# [What you are asked to do]
Filter the entries, keeping every line with the string "LogicManager".

[Revision tracking records]
☆ ☆ ☆ ☆
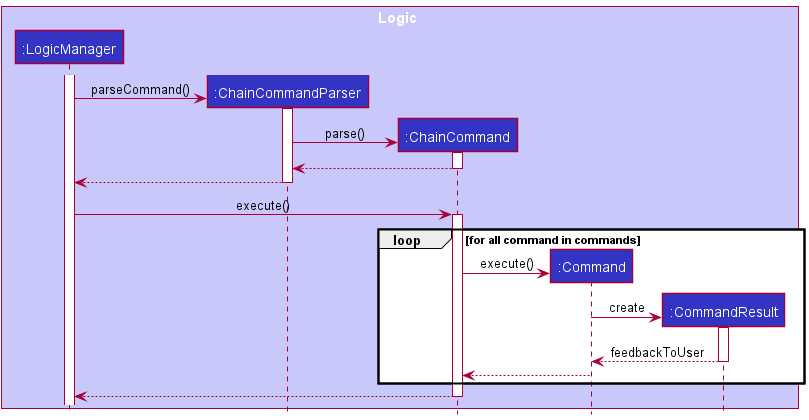
Before: docs/images/ChainCommandSequenceDiagram.png, a diagram exported from PlantUML (nus-cs2103-AY2122S2/tp).
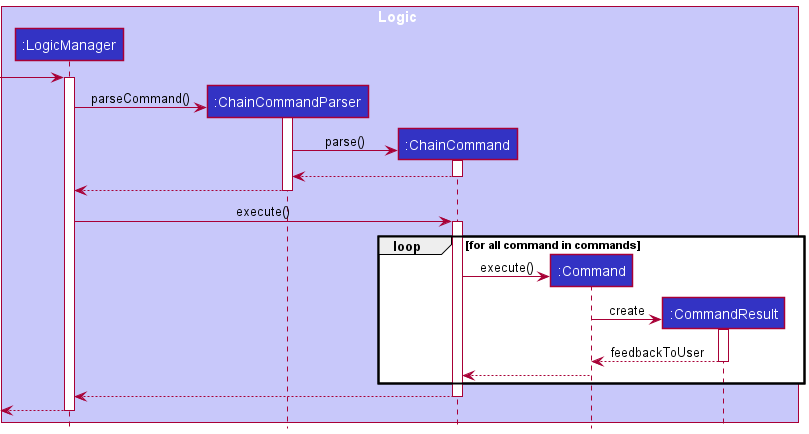
The same diagram one commit later.

Change to the diagram source:
```diff
@@ -9,6 +9,7 @@
 participant ":CommandResult" as CommandResult LOGIC_COLOR
 end box
 
+[-> LogicManager
 activate LogicManager
 create ChainCommandParser
 LogicManager -> ChainCommandParser: parseCommand()
@@ -39,4 +40,6 @@
 end
 
 return
+[<-- LogicManager
+deactivate LogicManager
 @enduml
```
☆ ☆ ☆ ☆
# [Expected answer]
+[-> LogicManager
 activate LogicManager
 LogicManager -> ChainCommandParser: parseCommand()
+[<-- LogicManager
+deactivate LogicManager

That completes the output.